Odds of Federal Reserve rate cut in 2019 jump as growth outlook dims

Traders have been betting the US central bank will not be able to raise rates as planned

 Federal Reserve board chairman Jerome Powell:  A combination of poor economic data and more cautious notes from the Fed helped fuel the jump in rate cutting expectations. Photograph: Yuri Gripas/Reuters

Federal Reserve board chairman Jerome Powell: A combination of poor economic data and more cautious notes from the Fed helped fuel the jump in rate cutting expectations. Photograph: Yuri Gripas/Reuters

 

Investors are now pricing in a greater probability that the Federal Reserve will cut rates rather than raise them in 2019, highlighting the rising fears that the economic slowdown could deepen into an outright recession.

Traders have been ratcheting up bets that the US central bank will not be able to raise interest rates the two times it planned for in 2019. The last time it indicated such an intention was as recently as the December meeting.

But with markets still rocky and worries over China’s economy mounting, the Fed Funds futures market – where traders can speculate on where interest rates are heading – now indicates that investors think there is no chance the Fed lifts rates in 2019.

Moreover, the implied odds on the Fed actually reversing rates and cutting rates from the current 2.25-2.5 per cent corridor has jumped to nearly 30 per cent, up from almost zero when the market turbulence began this autumn. Indeed, the markets-derived probability of a rate cut has doubled just since the start of the year.

A combination of poor economic data and more cautious notes from the Fed helped fuel the jump in rate cutting expectations.

The ISM Manufacturing index was much weaker than expected in December, according to data released on Thursday morning, and Robert Kaplan, the president of the Federal Reserve Bank of Dallas, on Thursday indicated that he thought the Fed should pause its rate increases until there is more clarity on the global economy.

“We should not take any further action on interest rates until these issues are resolved, for better, for worse,” Mr Kaplan said in a Bloomberg television interview.

“So I would be an advocate of taking no action and – for example – in the first couple of quarters this year, if you asked me my base case, my base case would be take no action at all.”
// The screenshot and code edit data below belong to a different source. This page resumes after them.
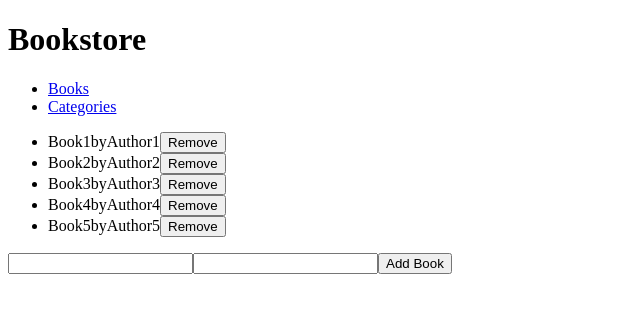
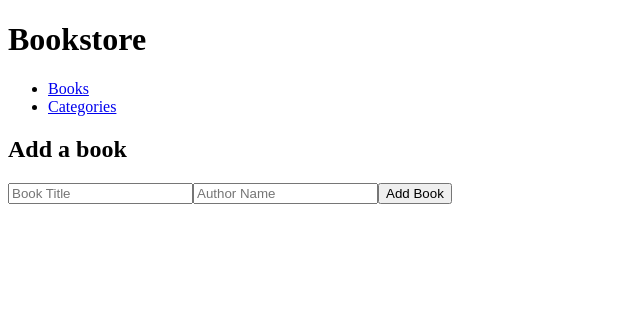
Before and after one commit to limavfabio/react-bookstore, a React (Create React App) app: page / in a window 1280 px wide. Shown: the top 312 px of the page, without its empty margins (0-640 px from the left). Built offline with nearby package versions, Linux system fonts and the light colour scheme.

Commit message:
Implement add book function
By creating the addBook action and dispatching to redux store
on the addBookForm submit button

```diff
--- a/package.json
+++ b/package.json
@@ -14,7 +14,6 @@
     "react-router-dom": "^6.4.0",
     "react-scripts": "5.0.1",
     "uuid": "^9.0.0",
-    "uuidv4": "^6.2.13",
     "web-vitals": "^2.1.4"
   },
   "scripts": {
--- a/src/components/AddBookForm.jsx
+++ b/src/components/AddBookForm.jsx
@@ -1,11 +1,48 @@
-import React from 'react';
+import React, { useState } from 'react';
+import { useDispatch } from 'react-redux';
+import { v4 as uuidv4 } from 'uuid';
+import { addBook } from '../redux/books/books';
+
+/* eslint-disable */
 
 function AddBookForm() {
+  const dispatch = useDispatch();
+  const [title, setTitle] = useState('');
+  const [author, setAuthor] = useState('');
+
   return (
     <form>
-      <input type="text" name="title" id="title" />
-      <input type="text" name="author" id="author" />
-      <button type="submit">Add Book</button>
+      <h2>Add a book</h2>
+      <input
+        placeholder="Book Title"
+        type="text"
+        name="title"
+        value={title}
+        onInput={(e) => setTitle(e.target.value)}
+      />
+      <input
+        placeholder="Author Name"
+        type="text"
+        name="author"
+        value={author}
+        onInput={(e) => setAuthor(e.target.value)}
+      />
+      <button
+        type="button"
+        onClick={() => {
+          dispatch(
+            addBook({
+              title,
+              author,
+              id: uuidv4(),
+            })
+          );
+          setAuthor('');
+          setTitle('');
+        }}
+      >
+        Add Book
+      </button>
     </form>
   );
 }
--- a/src/components/Booklist.jsx
+++ b/src/components/Booklist.jsx
@@ -1,28 +1,9 @@
 import React from 'react';
+import { useSelector } from 'react-redux';
 import Book from './Book';
 
 function Booklist() {
-  const books = [
-    { title: 'Book1', author: 'Author1' },
-    {
-      title: 'Book2',
-      author: 'Author2',
-    },
-    {
-      title: 'Book3',
-      author: 'Author3',
-    },
-    {
-      title: 'Book4',
-      author: 'Author4',
-    },
-    {
-      title: 'Book5',
-      author: 'Author5',
-    },
-  ];
-
-  // return each book inside a <ul> tag and a remove button for each book
+  const books = useSelector((state) => state.books);
   return (
     <ul>
       {books.map((book) => (
--- a/src/index.js
+++ b/src/index.js
@@ -1,11 +1,18 @@
 import React from 'react';
 import ReactDOM from 'react-dom/client';
+import { Provider } from 'react-redux';
 import { BrowserRouter as Router } from 'react-router-dom';
 import App from './App';
+import store from './redux/configureStore';
 
 const root = ReactDOM.createRoot(document.getElementById('root'));
 root.render(
-  <Router>
-    <App />
-  </Router>,
+  <React.StrictMode>
+    <Provider store={store}>
+      <Router>
+        <App />
+      </Router>
+    </Provider>
+    {/* eslint-disable-next-line */}
+  </React.StrictMode>
 );
--- a/src/pages/Categories.jsx
+++ b/src/pages/Categories.jsx
@@ -1,7 +1,7 @@
 import React from 'react';
 
 function Categories() {
-  return <button>Check Status</button>;
+  return <button type="submit">Check Status</button>;
 }
 
 export default Categories;
--- a/src/redux/books/books.js
+++ b/src/redux/books/books.js
@@ -1,21 +1,9 @@
 // Actions
 const ADD = 'bookstore-react/books/ADD';
 const REMOVE = 'bookstore-react/books/REMOVE';
-const initialState = [
-  {
-    title: 'First Book',
-    author: 'Second Author',
-    id: '1',
-  },
-  {
-    title: 'Second Book',
-    author: 'Second Author',
-    id: '2',
-  },
-];
 
 // Reducer
-export default function reducer(state = initialState, action = {}) {
+export default function reducer(state = [], action = {}) {
   switch (action.type) {
     case ADD:
       return [...state, action.book];
```
Also changed, not shown: src/setupTests.js (deleted, +0 -5 lines), 1 other file (tests, documents, lock files or other folders).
Although Mr Kaplan is not a voting member of the Fed’s monetary policy board this year, he is considered close to chair Jay Powell and is part of the central bank’s subcommittee on communications with markets, noted Tapas Strickland, a strategist at National Australia Bank.

– Copyright The Financial Times Limited 2019